===== Records provided =====
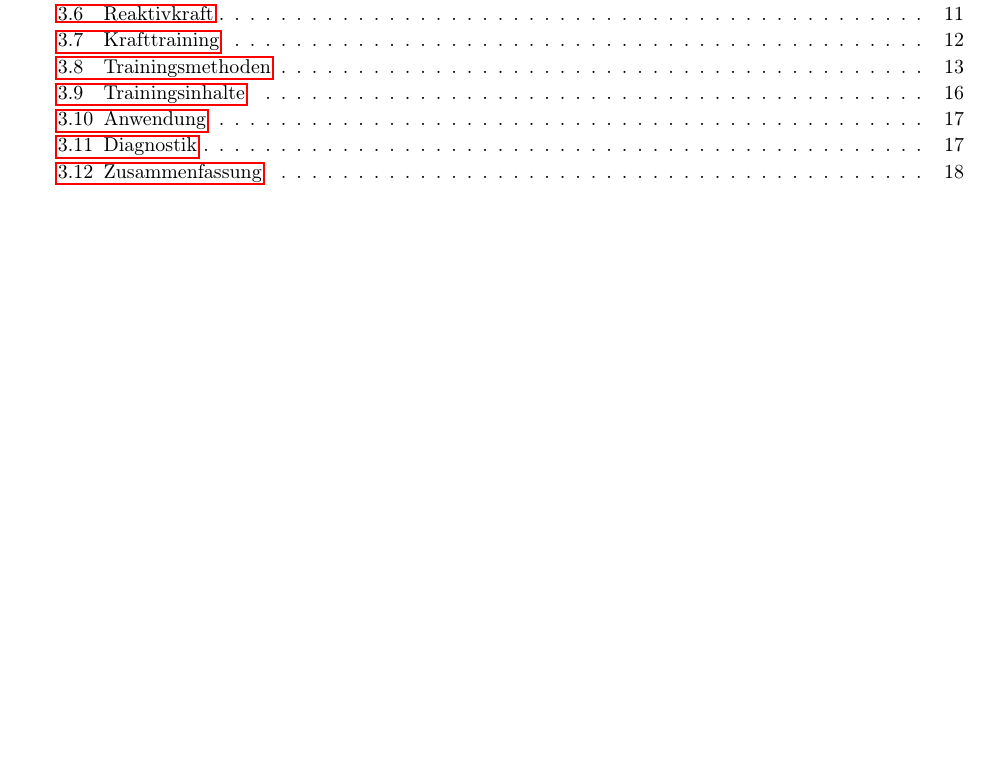
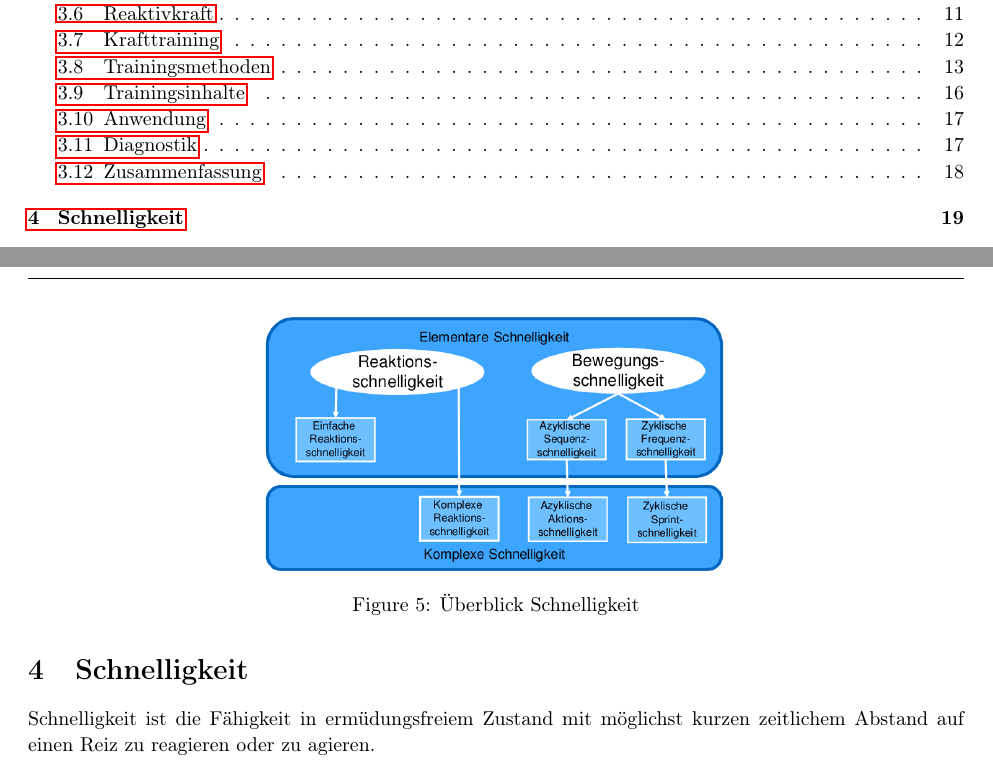
Before and after one commit to AnonymFx/trainingswissenschafften-zusammenfassung, a LaTeX document (report.tex, which reads content/schnelligkeit.tex): part of page 2 of 20 before the commit and two parts of pages 2 and 21 of 21 after it, the two joined at a grey line, cut so that both start at the same text, the shorter picture padded with empty space. Compiled offline with pdfLaTeX.

Commit message:
added schnelligkeit

```diff
--- /dev/null
+++ b/content/schnelligkeit.tex
@@ -0,0 +1,9 @@
+%!TEX root = ../report.tex
+
+\section{Schnelligkeit}
+Schnelligkeit ist die Fähigkeit in ermüdungsfreiem Zustand mit möglichst kurzen zeitlichem Abstand auf einen Reiz zu reagieren oder zu agieren.
+\begin{figure}
+  \centering
+  \includegraphics[width=.5\textwidth]{pictures/schnelligkeit_overview.png}
+  \caption{Überblick Schnelligkeit}
+\end{figure}
```
Also changed, not shown: report.tex (+2 -0 lines), pictures/schnelligkeit_overview.png (added).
=====
How to complete this task =>
The expected result is a copy of each line in the records where "report" appears.

Result of this task =>
Before and after one commit to AnonymFx/trainingswissenschafften-zusammenfassung, a LaTeX document (report.tex, which reads content/schnelligkeit.tex): part of page 2 of 20 before the commit and two parts of pages 2 and 21 of 21 after it, the two joined at a grey line, cut so that both start at the same text, the shorter picture padded with empty space. Compiled offline with pdfLaTeX.
+%!TEX root = ../report.tex
Also changed, not shown: report.tex (+2 -0 lines), pictures/schnelligkeit_overview.png (added).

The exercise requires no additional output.